However,the minister makes mention of several areas that he believes could improve literacy in the nation, including transformation of the way reading and writing is taught in schools, as well as the involvement of parents in building the early foundation for literacy.


BARBADOS has the fourth highest literacy rate in the world.

Mere days after deputy principal of the Erdiston Teachers' Training College, Dr Patricia Saul, suggested the touted 98 per cent literacy rate was a myth, Minister of Education and Human Resources Development Ronald Jones said the country was ranked among the highest in the world.

"In a world where there are still some 776 million adults who are illiterate, and some 75 million children who are out of school, we are proud to say that we have free education from the nursery to tertiary level and our literacy rate is still among the highest in the world - fourth in the world, and that is exceptionally high," Jones said.

Speaking at yesterday's Literacy Fair in Queen's Park, Jones said teachers, principals, parents, students and all those involved in the process needed to be applauded for "keeping us on that edge"

Barbados National Library's 2009 Literacy Fun Day and Summer Programme

Author: (DB)

Title: Creative writers in the making

Source: Barbados Nation News
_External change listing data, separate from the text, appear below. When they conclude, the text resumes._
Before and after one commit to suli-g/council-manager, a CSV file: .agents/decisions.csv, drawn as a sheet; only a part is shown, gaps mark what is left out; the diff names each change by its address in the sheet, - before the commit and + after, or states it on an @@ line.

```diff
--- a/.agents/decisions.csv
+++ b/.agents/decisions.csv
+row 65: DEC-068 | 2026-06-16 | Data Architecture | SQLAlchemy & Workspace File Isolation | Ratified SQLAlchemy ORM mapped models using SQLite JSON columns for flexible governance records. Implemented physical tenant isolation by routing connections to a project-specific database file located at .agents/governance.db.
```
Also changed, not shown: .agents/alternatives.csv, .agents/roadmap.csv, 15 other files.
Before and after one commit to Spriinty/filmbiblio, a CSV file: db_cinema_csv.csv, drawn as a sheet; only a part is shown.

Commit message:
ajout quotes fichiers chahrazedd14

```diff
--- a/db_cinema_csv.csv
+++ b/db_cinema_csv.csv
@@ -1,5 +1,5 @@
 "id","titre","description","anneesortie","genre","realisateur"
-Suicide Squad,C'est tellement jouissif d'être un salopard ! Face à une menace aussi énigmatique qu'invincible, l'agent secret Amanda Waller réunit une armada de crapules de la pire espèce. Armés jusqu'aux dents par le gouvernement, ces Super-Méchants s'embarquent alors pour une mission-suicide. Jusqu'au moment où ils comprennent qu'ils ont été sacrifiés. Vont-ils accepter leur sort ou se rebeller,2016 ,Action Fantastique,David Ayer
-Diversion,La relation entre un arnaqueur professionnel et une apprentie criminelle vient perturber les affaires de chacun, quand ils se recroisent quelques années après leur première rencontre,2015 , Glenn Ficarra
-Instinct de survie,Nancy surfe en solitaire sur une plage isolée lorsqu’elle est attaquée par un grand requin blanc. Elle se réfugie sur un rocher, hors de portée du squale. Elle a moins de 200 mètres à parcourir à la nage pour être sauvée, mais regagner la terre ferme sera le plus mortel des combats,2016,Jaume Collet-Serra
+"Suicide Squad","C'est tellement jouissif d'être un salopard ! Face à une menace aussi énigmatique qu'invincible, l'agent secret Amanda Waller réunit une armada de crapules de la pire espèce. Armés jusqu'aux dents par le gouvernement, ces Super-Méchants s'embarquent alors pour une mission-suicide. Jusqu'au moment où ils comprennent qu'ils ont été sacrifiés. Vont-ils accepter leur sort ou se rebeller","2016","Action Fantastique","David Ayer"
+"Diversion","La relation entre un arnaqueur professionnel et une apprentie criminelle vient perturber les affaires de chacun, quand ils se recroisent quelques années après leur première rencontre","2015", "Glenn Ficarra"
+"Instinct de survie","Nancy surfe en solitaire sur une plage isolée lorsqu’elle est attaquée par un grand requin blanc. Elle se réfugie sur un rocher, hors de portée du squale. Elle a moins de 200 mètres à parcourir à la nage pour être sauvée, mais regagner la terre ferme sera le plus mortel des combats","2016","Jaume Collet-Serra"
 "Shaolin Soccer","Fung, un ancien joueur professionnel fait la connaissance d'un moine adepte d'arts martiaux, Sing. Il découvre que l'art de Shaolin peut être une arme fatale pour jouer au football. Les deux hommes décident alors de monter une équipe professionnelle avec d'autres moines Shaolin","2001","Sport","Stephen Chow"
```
Date Published: September 6, 2009


Article highlights the Barbados first National Library's Literacy Fun Day event as well as the library's summer programmes held across the island. These events featured activities for children that encourage the development of children writers and their literacy development and skills. The events allowed for children to produce 31 books and share their original creative writings through the reading of their work to the public. The Literacy Fun day also saw a puppet show to entertain those who attended.

The article also contains comments by the children service librarian, Jennifer Yarde, regarding the rationale behind the library's events and activities.


"YOUNG WRITERS came out to show off their creativity and skill at the National Library Service's first ever Literacy Fun Day at Queen's Park, St Michael, yesterday.

Under the theme Literacy Beyond The Vision, librarians from all the departments came out to lend their support to the future writers of Barbados, some of whom were as young as seven years old.

"At the Library we encourage children to read and write, so that they can improve their literacy skills," children's librarian Jennifer Yarde said.

The youthful scribes came out to share their stories and books which they had written at the recently concluded summer programme held at the various libraries across the island."

Sunday, 6 September 2009

A Jamaican Home for Children gets "upgraded library"

Title: Hanbury Home Gets Upgraded Library
Source: Jamaica Informaiton Service(JIS): MANDEVILLE
Date Published: Tuesday, September 01, 2009


Two Howard university students acquired funding for a project to equip the Hanbury Home for Children in Manchester with upgraded library resources including computers and educational software. The funds were acquired from the Davis Projects for Peace, a United States-based foundation.

The upgraded library resources was made possible through a recommendation made by Jamaican born academic at Howard University, Dr. Grace Virtue, who encouraged two of her students to seek funding from the foundation to do a project at the Home, as part of their studies. It also involved partnership with the Rotary Club of Mandeville.

The article also outlines the visions for how the resources will be utilised and benefit the Home. Plans for the long-term sustainability of the project are outlined.

Also provided in the article is some background information about the funding body, Davis Projects for Peace.


"The Hanbury Home for Children in Manchester has received an upgraded library, with computers and other educational items, from the Davis Projects for Peace, a United States-based foundation.

The updated $900,000 (US$10,000) facility was made possible through a recommendation made by Jamaican born academic at Howard University..."